ND weekly helps chamber create TV ad

Dec 7, 2016

By Stanley Schwartz
Managing Editor | Publishers’ Auxiliary

CROSBY, ND—The Crosby Journal took to the streets to help its Chamber of Commerce produce a commercial that promotes its downtown businesses.

Cecile Wehrman, publisher and owner of the Journal, said the Crosby Chamber of Commerce received a grant to help get the word out that a local construction project was finally completed, and the stores in downtown Crosby were “Open For Business.”

Wehrman, who is also vice president of the Crosby Chamber of Commerce, noted that the chamber members wanted a promotion that could be shown on local TV and online.

“The grant was for $1,000 and there are two TV stations, but we had no production budget,” she said.
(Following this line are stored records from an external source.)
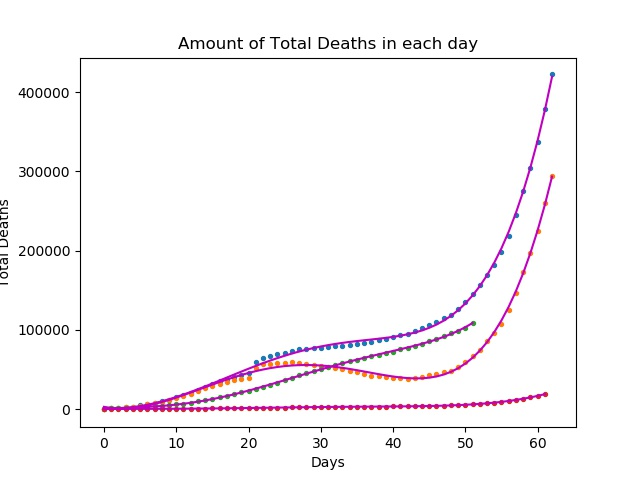
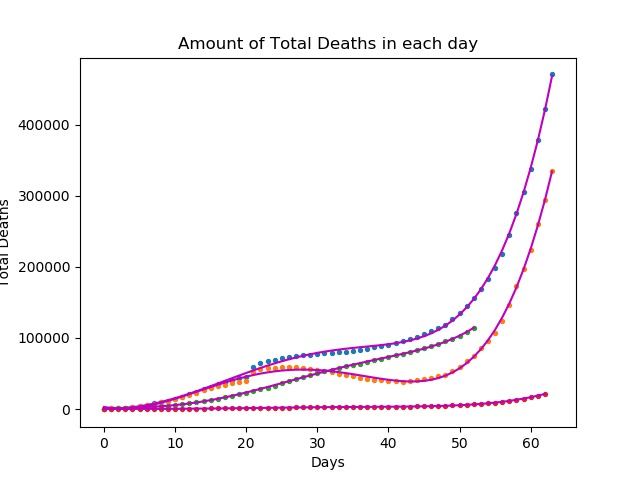
update 26/03/2020

diff --git a/main.py b/main.py
@@ -3,7 +3,6 @@ import json
 import numpy as np
 import matplotlib.pyplot as plt
 
-from sklearn.linear_model import LinearRegression
 from sklearn.linear_model import Ridge
 import time
 

diff --git a/README.md b/README.md
@@ -12,32 +12,40 @@ COVID-19, the disease that can result from the coronavirus worldwide new pandemi
 
 
 
-Our predictions for 25/03/2020 : 
+Our predictions for 26/03/2020 : 
 
-The predictions for Total Cases in the following 1 days is:
-466883
+The predictions for Total Cases today is:
+521552
 
-The predictions for Total Active Cases in the following 1 days is:
-333371
+The predictions for Total Active Cases today is:
+379021
 
-The predictions for Total Cured Cases in the following 1 days is:
-114684
+The predictions for Total Cured Cases today is:
+121254
 
-The predictions for Total Deaths in the following 1 days is:
-21202
+The predictions for Total Deaths  today is:
+23992
 
-The predictions for Total Critical Cases in the following 1 days is:
-15664
+The predictions for Total Critical Cases  today is:
+17778
 
 
 
+```
 ![Total Cases](https://github.com/Manai-Hamza/COVID-19-Doomsday-Predictions/blob/master/graphs/Total%20Cases.jpg?raw=true)
+```
+
 
 
 
 
 |    Date    | Predicted Total Cases | Real Total Cases | Predicted Total Recovered | Real Total Recovered | Predicted  Total Deaths | Real Total Deaths | Predicted Active Cases | Real Total Cases | Predicted  Critical Cases | Real Critical Cases |
 | :--------: | :-------------------: | :--------------: | :-----------------------: | :------------------: | :---------------------: | :---------------: | :--------------------: | :--------------: | :-----------------------: | :-----------------: |
-| 26/03/2020 |        466883         |        ??        |          114684           |          ??          |          21202          |        ??         |         333371         |        ??        |           15664           |         ??          |
+| 26/03/2020 |        521552         |        ??        |          121254           |          ??          |          23992          |        ??         |         379021         |        ??        |           17778           |         ??          |
+| 25/03/2020 |        466883         |      471035      |          114684           |        114228        |          21202          |       21284       |         333371         |      335523      |           15664           |        14792        |
 | 24/03/2020 |        419859         |      422574      |          108171           |        108879        |          18646          |       18894       |         292093         |      294801      |           14062           |        13095        |
 | 23/03/2020 |        374118         |      378860      |          104630           |        102069        |          16485          |       16514       |         252519         |      260277      |           12252           |        12062        |
+
+## How to use
+
+1. Run `python main.py`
Wehrman was also not thrilled with the quality of commercials produced locally.

“My newest hire has TV production experience,” she said about hiring Brad Nygaard. Wehrman is no stranger to TV production herself, having worked at TV stations, too, doing production.

Wehrman said they used the office camera to shoot the commercial. It’s a Canon Rebel T5S, with an onboard mic.

“We shot it in native HD,” she said, “with no external lighting.”

Wehrman wrote the script, and she and Nygaard edited in Adobe Cloud’s Priemer video-editing software.

On the day of the shoot, Wehrman said she contacted the chamber members whose businesses they would be visiting to prepare the employees. They walked into the stores along the street and asked the employees to say a line. Then, they edited them all together. They ended up with about nine people with speaking parts in the commercial.

Once the commercial was done, Wehrman said she previewed it for the chamber and then posted it on the newspaper’s Facebook page.

“From there, it just went viral,” she said, or viral for our neck of the woods. People began liking and sharing the video quickly. Even people from out of town, expats, were logging on and liking the video.

The video was so popular that it received 15,000 views before TV time was booked.

Wehrman said she did the video for no cost to the chamber and the grant paid for the local spots on TV—about $20 each for the 30-second video.

Wehrman said she has mixed feelings about Facebook.

“It’s a love-hate relationship,” she said. She wants people to read the newspaper, but knows that sometimes you have to go where their eyeballs are.

They have been doing more video to go along with some of their articles, she said, and now advertisers knew they can make commercials, too.